Version comparison data:
★ ★ ★ ★ ★

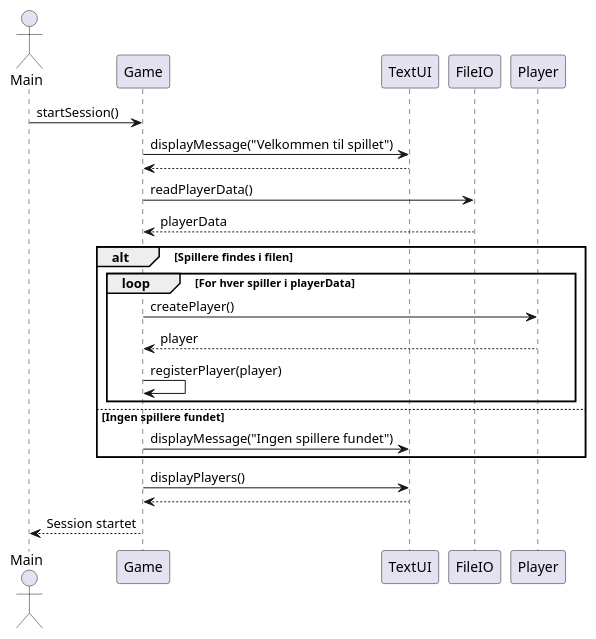
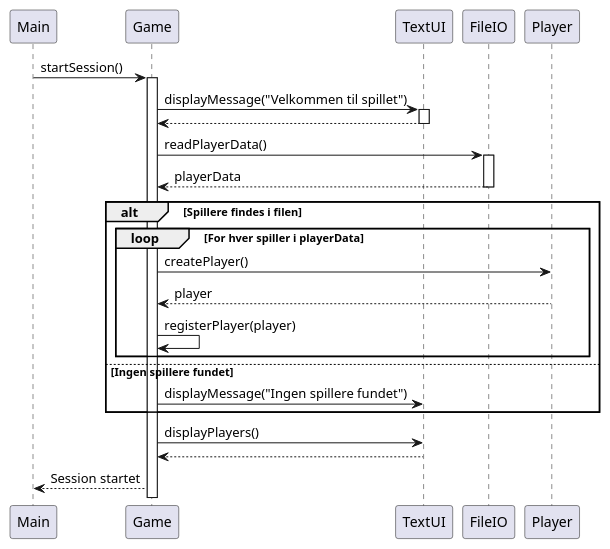
One commit to Studiegruppe-B/OOA-Matador changed the diagram in doc/dynamic/SekvensDiagram.puml. Above: the diagram before and after it, drawn with PlantUML. The commit also changed 4 other files, not shown here.

```diff
--- a/doc/dynamic/SekvensDiagram.puml
+++ b/doc/dynamic/SekvensDiagram.puml
@@ -2,31 +2,37 @@
 @startuml
-actor Main
+participant Main
 participant Game
 participant TextUI
 participant FileIO
 participant Player
 
 Main -> Game : startSession()
+activate Game
 
 Game -> TextUI : displayMessage("Velkommen til spillet")
+activate TextUI
 TextUI --> Game
+deactivate TextUI
 
 Game -> FileIO : readPlayerData()
+activate FileIO
 FileIO --> Game : playerData
+deactivate FileIO
 
 alt Spillere findes i filen
     loop For hver spiller i playerData
         Game -> Player : createPlayer()
         Player --> Game : player
 
         Game -> Game : registerPlayer(player)
     end
 else Ingen spillere fundet
     Game -> TextUI : displayMessage("Ingen spillere fundet")
 end
 
 Game -> TextUI : displayPlayers()
 TextUI --> Game
 
+
 Game --> Main : Session startet
 @enduml
```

★ ★ ★ ★ ★

_TASK REQUIREMENTS:_
Going through the entries, return every line holding the word "Main".

_YOUR RESPONSE:_
-actor Main
+participant Main
 Main -> Game : startSession()
 Game --> Main : Session startet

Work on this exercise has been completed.